However, no moment was so discrediting for evangelicals as Colorado’s Amendment 2—in part because the legacy of its rhetoric swallowed up conservatives’ reasonable arguments. Evangelical populism has long faced this dilemma: Careful arguments don’t move votes, but the extremist rhetoric necessary to win tends toward disrespect and also generates a backlash.
Amendment 2’s success in Colorado typified this problem. For one, the animus that conservatives showed toward LGBT people shaped tech entrepreneur Tim Gill, who in response began to devote his vast fortune to the expansion of LGBT rights. In the years to come, his strategic contributions would make him one of the country’s most influential figures in sexual politics.
Moreover, prominent academics became embroiled in Amendment 2’s subsequent legal dispute, which undermined trust and effectively ended any chances of an elite-level consensus on these questions.
Amendment 2’s drafters insisted that its text required no moral judgment about homosexuality. Yet the case hinged upon the question of whether same-sex sexual activity is reasonable. Legal philosophers Robert George and John Finnis gave one reading of the Western philosophical tradition, while philosopher Martha Nussbaum gave another. The debate ended in acrimony and even included accusations of perjury.
George and Nussbaum would go on to effectively set the terms of the debate. While George continued to make the case for traditional sexual ethics, Nussbaum argued that positions like his were probably rationalizations for animus. Nussbaum would eventually win, both in the courts and the culture. The case went to the Supreme Court as Romer v. Evans, giving gay rights supporters their first victory at the Supreme Court and setting the trajectory for all that would follow.
While most evangelicals sought to treat their neighbors with respect, some of their institutions and leaders failed to expunge the dehumanizing rhetoric as they ought to have done. In 2012, for instance, the Family Research Council (FRC) gave an award to pastor Ron Baity for his efforts on Amendment 1 in North Carolina, which prohibited the state from recognizing gay marriages.
When video was discovered showing Baity had compared gay people to maggots, the FRC argued that he was given the award not for his “misstatements” but for “his example of standing for the truth and for his 42 years of ministry.”

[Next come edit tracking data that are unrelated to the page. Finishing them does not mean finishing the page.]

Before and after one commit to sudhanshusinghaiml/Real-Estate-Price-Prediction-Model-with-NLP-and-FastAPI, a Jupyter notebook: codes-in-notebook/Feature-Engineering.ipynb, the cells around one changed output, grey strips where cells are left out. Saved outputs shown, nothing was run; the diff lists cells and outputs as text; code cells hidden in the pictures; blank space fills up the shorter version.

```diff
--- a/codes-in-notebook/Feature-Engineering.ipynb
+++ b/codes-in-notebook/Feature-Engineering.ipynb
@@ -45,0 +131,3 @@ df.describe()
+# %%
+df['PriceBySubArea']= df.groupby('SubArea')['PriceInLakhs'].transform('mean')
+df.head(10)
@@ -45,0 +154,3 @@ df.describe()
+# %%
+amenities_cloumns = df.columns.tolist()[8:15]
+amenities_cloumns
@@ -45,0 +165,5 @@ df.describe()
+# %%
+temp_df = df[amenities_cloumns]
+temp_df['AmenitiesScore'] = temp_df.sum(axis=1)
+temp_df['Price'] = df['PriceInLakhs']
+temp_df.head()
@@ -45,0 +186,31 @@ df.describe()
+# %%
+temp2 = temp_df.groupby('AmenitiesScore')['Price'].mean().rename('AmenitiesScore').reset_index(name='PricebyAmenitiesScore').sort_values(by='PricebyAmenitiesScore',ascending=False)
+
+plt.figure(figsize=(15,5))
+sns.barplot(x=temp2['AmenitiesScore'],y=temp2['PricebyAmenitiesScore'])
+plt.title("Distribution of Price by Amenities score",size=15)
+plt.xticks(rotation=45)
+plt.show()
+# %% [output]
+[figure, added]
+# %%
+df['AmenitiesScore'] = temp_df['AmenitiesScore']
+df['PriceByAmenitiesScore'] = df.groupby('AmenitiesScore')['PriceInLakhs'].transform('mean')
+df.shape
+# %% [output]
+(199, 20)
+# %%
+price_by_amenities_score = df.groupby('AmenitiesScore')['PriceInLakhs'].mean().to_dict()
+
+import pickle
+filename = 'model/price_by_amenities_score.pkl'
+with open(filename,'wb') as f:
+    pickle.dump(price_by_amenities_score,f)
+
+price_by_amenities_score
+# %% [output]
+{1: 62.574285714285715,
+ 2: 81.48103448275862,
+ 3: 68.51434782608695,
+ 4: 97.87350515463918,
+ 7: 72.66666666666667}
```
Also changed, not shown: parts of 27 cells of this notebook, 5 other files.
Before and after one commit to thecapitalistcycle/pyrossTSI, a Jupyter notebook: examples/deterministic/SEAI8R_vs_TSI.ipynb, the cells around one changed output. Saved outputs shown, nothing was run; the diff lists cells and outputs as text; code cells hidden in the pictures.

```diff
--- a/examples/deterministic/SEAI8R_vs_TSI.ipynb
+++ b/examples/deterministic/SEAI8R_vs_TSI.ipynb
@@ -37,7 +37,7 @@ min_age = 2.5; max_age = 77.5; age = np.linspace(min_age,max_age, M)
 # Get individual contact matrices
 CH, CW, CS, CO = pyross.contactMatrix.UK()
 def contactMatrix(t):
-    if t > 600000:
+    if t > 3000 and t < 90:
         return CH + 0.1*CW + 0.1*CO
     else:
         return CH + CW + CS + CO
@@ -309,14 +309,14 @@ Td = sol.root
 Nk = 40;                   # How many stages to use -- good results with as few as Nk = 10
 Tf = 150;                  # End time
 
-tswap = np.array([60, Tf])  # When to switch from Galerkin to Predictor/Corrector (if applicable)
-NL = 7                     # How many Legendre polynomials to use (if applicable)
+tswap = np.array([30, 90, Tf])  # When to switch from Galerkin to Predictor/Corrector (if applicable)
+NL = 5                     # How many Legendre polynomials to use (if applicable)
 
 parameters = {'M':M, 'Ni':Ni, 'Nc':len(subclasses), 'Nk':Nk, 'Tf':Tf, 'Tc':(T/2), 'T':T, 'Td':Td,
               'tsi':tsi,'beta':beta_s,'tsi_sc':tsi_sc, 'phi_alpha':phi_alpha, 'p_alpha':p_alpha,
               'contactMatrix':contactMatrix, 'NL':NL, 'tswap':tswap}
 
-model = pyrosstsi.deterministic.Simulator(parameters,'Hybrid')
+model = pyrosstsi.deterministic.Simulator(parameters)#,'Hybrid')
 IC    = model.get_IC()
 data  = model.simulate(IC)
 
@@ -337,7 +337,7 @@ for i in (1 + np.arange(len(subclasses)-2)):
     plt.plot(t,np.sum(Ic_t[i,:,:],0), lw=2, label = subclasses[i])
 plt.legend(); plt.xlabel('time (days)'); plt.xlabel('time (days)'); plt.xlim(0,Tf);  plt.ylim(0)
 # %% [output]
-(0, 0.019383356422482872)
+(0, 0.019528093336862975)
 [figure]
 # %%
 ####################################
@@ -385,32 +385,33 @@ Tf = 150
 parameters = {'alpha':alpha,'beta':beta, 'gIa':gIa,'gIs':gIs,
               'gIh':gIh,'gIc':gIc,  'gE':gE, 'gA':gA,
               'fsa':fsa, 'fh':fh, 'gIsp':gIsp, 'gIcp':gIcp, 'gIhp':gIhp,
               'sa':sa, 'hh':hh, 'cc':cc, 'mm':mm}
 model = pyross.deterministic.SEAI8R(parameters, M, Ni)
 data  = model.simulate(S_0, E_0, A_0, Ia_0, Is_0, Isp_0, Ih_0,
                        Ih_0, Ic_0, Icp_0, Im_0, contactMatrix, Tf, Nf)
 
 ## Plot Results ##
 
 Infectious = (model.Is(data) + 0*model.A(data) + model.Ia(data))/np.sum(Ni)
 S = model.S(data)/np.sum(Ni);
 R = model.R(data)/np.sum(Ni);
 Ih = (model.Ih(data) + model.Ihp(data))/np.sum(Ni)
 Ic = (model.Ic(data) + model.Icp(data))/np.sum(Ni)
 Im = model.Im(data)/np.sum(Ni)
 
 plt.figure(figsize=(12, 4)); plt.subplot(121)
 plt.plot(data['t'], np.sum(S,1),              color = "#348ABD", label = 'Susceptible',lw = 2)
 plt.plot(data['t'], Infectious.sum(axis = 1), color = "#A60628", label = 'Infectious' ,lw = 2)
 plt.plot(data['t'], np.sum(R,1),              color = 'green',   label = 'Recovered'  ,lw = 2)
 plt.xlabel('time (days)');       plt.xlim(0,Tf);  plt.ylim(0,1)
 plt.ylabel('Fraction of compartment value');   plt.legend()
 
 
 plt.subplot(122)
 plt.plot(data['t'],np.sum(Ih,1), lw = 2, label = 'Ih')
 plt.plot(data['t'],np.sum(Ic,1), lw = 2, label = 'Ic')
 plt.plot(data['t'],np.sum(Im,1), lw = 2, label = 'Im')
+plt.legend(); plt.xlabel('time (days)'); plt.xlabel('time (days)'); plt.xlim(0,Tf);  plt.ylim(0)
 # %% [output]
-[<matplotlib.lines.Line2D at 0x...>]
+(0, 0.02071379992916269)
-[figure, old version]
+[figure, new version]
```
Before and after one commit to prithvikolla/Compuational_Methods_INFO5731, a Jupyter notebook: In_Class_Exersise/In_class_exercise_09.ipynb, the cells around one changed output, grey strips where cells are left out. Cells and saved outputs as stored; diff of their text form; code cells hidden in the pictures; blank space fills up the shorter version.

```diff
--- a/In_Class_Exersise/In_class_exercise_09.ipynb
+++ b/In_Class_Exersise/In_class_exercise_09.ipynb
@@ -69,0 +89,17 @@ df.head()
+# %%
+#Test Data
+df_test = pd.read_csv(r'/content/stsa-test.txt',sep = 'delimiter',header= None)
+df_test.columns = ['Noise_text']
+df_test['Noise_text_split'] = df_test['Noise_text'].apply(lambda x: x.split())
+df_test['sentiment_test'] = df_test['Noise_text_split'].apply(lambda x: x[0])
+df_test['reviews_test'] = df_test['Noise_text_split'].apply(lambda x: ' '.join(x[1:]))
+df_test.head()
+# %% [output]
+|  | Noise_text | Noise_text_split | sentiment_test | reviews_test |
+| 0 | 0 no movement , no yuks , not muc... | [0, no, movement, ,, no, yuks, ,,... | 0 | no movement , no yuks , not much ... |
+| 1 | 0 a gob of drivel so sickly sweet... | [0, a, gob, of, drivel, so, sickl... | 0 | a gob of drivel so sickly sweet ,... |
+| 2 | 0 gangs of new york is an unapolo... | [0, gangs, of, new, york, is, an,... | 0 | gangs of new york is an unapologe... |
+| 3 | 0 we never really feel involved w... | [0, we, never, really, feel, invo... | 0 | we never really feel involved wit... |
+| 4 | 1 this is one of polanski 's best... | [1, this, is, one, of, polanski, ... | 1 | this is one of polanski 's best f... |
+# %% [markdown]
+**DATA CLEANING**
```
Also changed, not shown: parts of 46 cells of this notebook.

From the outside, it was easy to believe that social conservatives tolerated degrading sentiments toward the LGBT community up until those calloused words became a political liability. But even then, the people responsible—like Cameron or Baity—were often quietly sidelined rather than actively repudiated.
The story that evangelicals are (merely) victims of progressive aggressors not only fails to account for the ways in which the LGBT movement was shaped by populist evangelical rhetoric and tactics. It also forgets that the gay liberation movement was a direct response to the systemic and pervasive exclusion of lesbian and gay individuals from the structures of our public life—including from America itself. Perfectionism in politics breeds radicalism in response.
Again, the current shape of the progressive LGBT community cannot be understood without acknowledging the background against which it was formed. While this context has been almost totally forgotten by both evangelical and progressive activists, it was recounted most recently by none other than conservative Supreme Court Justice Samuel Alito.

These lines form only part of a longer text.